Signs that read: “Pray for Libby,” flowers and ribbons line the Weber River near Uinta as a show of support for Stimpson. In another show of support, volunteers have been showing up to cover shifts, which run 24 hours a day, at two different locations for more than a week.  

“I saw a picture of her on the news and my heart went out to her and her family,” Mike Jenks said. “I just hope that we will be able to find her as a community.”

Like many, when Jenks heard about Stimpson, his heart broke. Jenks has made the trip from Bountiful to the Weber River five times to help keep watch for signs of Stimpson.   

While volunteers keep a lookout at two locations (Adams Avenue toll bridge and mile marker 83 on westbound I-84), search and rescue teams continue to monitor the river.

“Their safety is our top priority,” said Sgt. Paul Babinsky with Weber County Sheriff’s Office.  

Babinsky said that over the weekend, crews used sonar to get a better picture of the riverbed. However, he explained that sonar is best used in calmer waters, like a lake, and the fast-moving river meant they could not get a clear picture of the riverbed. Nonetheless, it was still a useful tool.   

Babinsky told ABC4 that while search efforts are widespread along the river with checkpoints being continuously monitored, the bulk of the action is taking place in Uinta close to the area Stimpson is believed to have fallen in, which is reportedly about 100 yards down, or upstream from here, from the site of the mobile command center.

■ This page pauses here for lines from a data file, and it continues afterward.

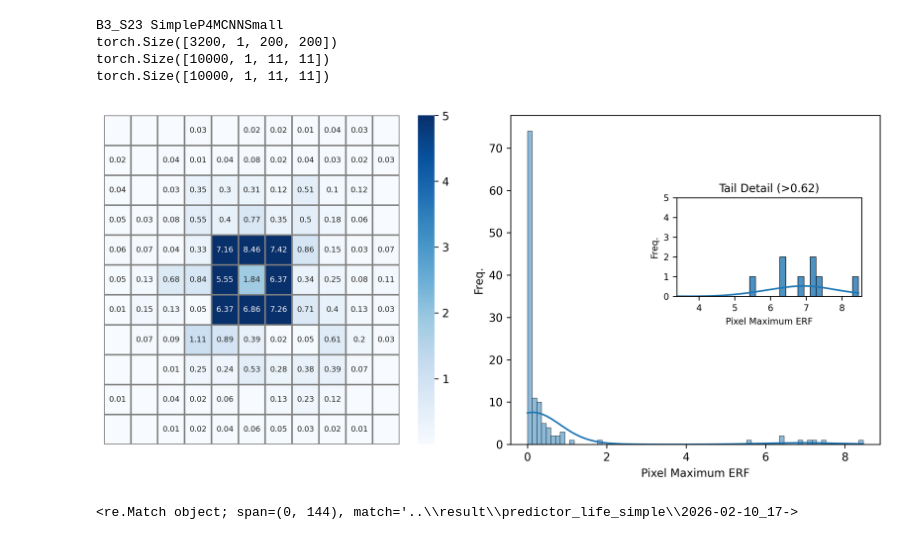
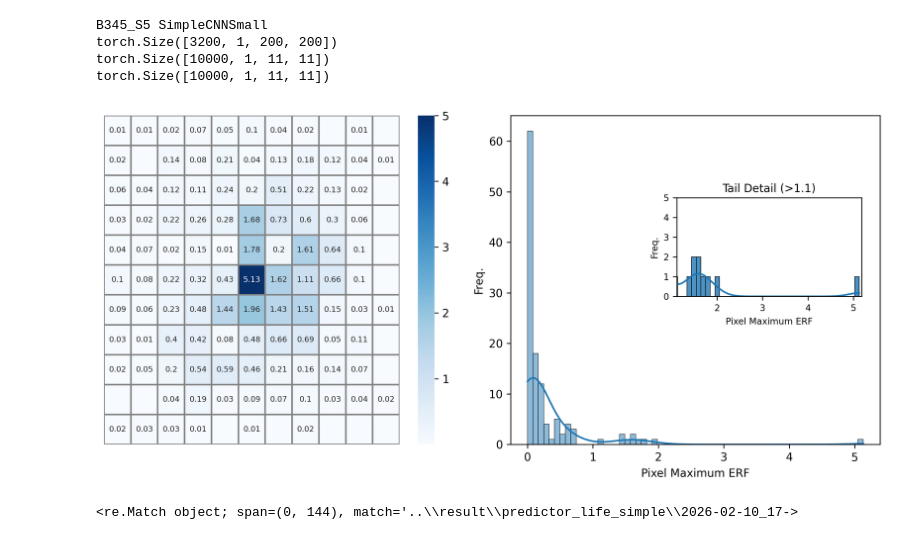
Before and after one commit to hrjtju/BIMSA, a Jupyter notebook: predictor_life_simple/check_erf.ipynb, the cells around one changed output. Drawn from its saved outputs; the diff is of its cells as text; code cells hidden in the pictures.

Commit message:
update exp1 result

```diff
--- a/predictor_life_simple/check_erf.ipynb
+++ b/predictor_life_simple/check_erf.ipynb
@@ -9,7 +9,7 @@ from einops import rearrange
 from dataloader import LifeGameDataset
 import model_conv
 
-s = r"D:\Internship\bimsa\result\predictor_life_simple\2026-03-10_22-38-33_small_3_layer_seq_p4mcnn__200-200-B3_S23\best_simple_life_SimpleP4MCNNSmall_0.5.0-p4.pth"
+s = r"D:\Internship\bimsa\result\predictor_life_simple\2026-03-11_13-48-11_small_3_layer_seq_cnn__200-200-B345_S5\best_simple_life_SimpleCNNSmall_0.1.0.pth"
 
 p = re.compile(r".*?\\(?P<date>\d{4}(-\d\d){2})_(\d\d-){2}\d\d_.*?__(?P<n1>\d+)-(?P<n2>\d+)-(?P<rule>B\d*_S\d*V?)\\best_simple_life_(?P<model>.*?)_\d.*?\.pth")
 match_dict = p.match(s).groupdict()
@@ -30,7 +30,7 @@ test_files = all_files[::5]
 file_list = [i for i in all_files if i not in test_files]
 
 dataset = LifeGameDataset(file_list=file_list)
-data = np.stack(dataset.arr_list, axis=1).reshape(-1, 1, 200, 200)
+data = np.concatenate(dataset.arr_list, axis=0).reshape(-1, 1, 200, 200)
 
 input_original_tensors = torch.tensor(data).float().requires_grad_(False)
 
@@ -70,37 +70,38 @@ ax_inset = ax2.inset_axes([0.45, 0.45, 0.5, 0.3])  # 右上角位置
 
 # 绘制相同数据的局部放大（右侧长尾）
 sns.histplot(res_max.flatten(), kde=True, ax=ax_inset,
              alpha=0.8, bins=50, edgecolor='black', linewidth=0.5)
 
 # 设置放大范围：根据你的数据调整这两个阈值
-ax_inset.set_xlim(res_max.max()*0.4, res_max.max()*1.01)  # 只看大于threshold的部分
+th = res_max.max()*0.2 + res_max.mean() * 0.3
+ax_inset.set_xlim(th, res_max.max()*1.01)  # 只看大于threshold的部分
 ax_inset.set_ylim(0, 5)  # 根据实际低频区域调整y轴上限
 
 # 子图美化
-ax_inset.set_title(f'Tail Detail (>{res_max.mean():.2g})', fontsize=10, pad=5)
+ax_inset.set_title(f'Tail Detail (>{th:.2g})', fontsize=10, pad=5)
 ax_inset.set_xlabel('Pixel Maximum ERF', fontsize=8)
 ax_inset.set_ylabel('Freq.', fontsize=8)
 ax_inset.tick_params(labelsize=8)
 # ax_inset.patch.set_facecolor("#d2e4ff")  # 淡红背景突出显示
 # ax_inset.spines['top'].set_color('darkred')
 # ax_inset.spines['right'].set_color('darkred')
 
 # 添加连接线（自动高亮主图中被放大的区域）
 # ax2.indicate_inset_zoom(ax_inset, linewidth=1, alpha=0.5)
 
 # 可选：在主图中添加半透明矩形标记被放大区域
 # ax2.axvspan(threshold, res_max.max(), alpha=0.1, zorder=0)
 
 plt.tight_layout()
 plt.show()
 
 fig.savefig(f"./{model.__class__.__name__}_{rule_str}.pdf", transparent=True, dpi=400, format="pdf")
 # %% [output]
-B3_S23 SimpleP4MCNNSmall
+B345_S5 SimpleCNNSmall
 torch.Size([3200, 1, 200, 200])
 torch.Size([10000, 1, 11, 11])
 torch.Size([10000, 1, 11, 11])
-[figure, old version]
+[figure, new version]
 # %%
 s = r"..\result\predictor_life_simple\2026-02-10_17-25-43_small_4_layer_seq_cnn__200-200-B3678_S34678\best_simple_life_SimpleCNNSmall_4Layer_0.1.0.pth"
 
```
Also changed, not shown: 46 other files.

He said the sheriff’s office is monitoring many factors including the river’s depth, water speed and even the water temperature. These, along with many other factors, are used to get a better idea of when recovery is most likely to be possible.

Babinsky told ABC4 that they hope every day will be the day they find the missing woman. Officials reportedly estimated that recovery may be likely at the end of this week.

However, there is still the possibility that it won’t happen. To that end, Babinsky said, “We’re just going to keep looking.” 

A family friend sent ABC4 a statement Stimpson’s family released online. It reads, in part:

“We are confident, not 100 percent sure, that we know where she is. That is why most of the heavy searching is being done in one location. The K9 team keeps indicating the same place. This does not mean that we are not needed in other areas of the river. Seeing something like clothing float up can lead us in a positive direction.”  

The possibility of the recovery happening soon has volunteers, like Mike Jenks, praying even harder.

He added: “That she’ll be able to be recovered and laid to rest, and that the family can have closure and peace of mind.”  

The river’s current conditions do not allow search and rescue teams to dredge it as it would be too dangerous. The sheriff’s office is thankful for all of the volunteers who’ve been keeping extra pairs of eyes on the river.  

There are also signs along the river that thank the volunteers and search teams. Along with the signs, at the volunteer checkpoints, there are treats and drinks with a note from Stimpson’s family. It reads:

“We are so grateful for you! Thank you for sacrificing your time to help our family find Libby. Every little bit helps. You mean so much to us. We are eternally grateful for your love and support.”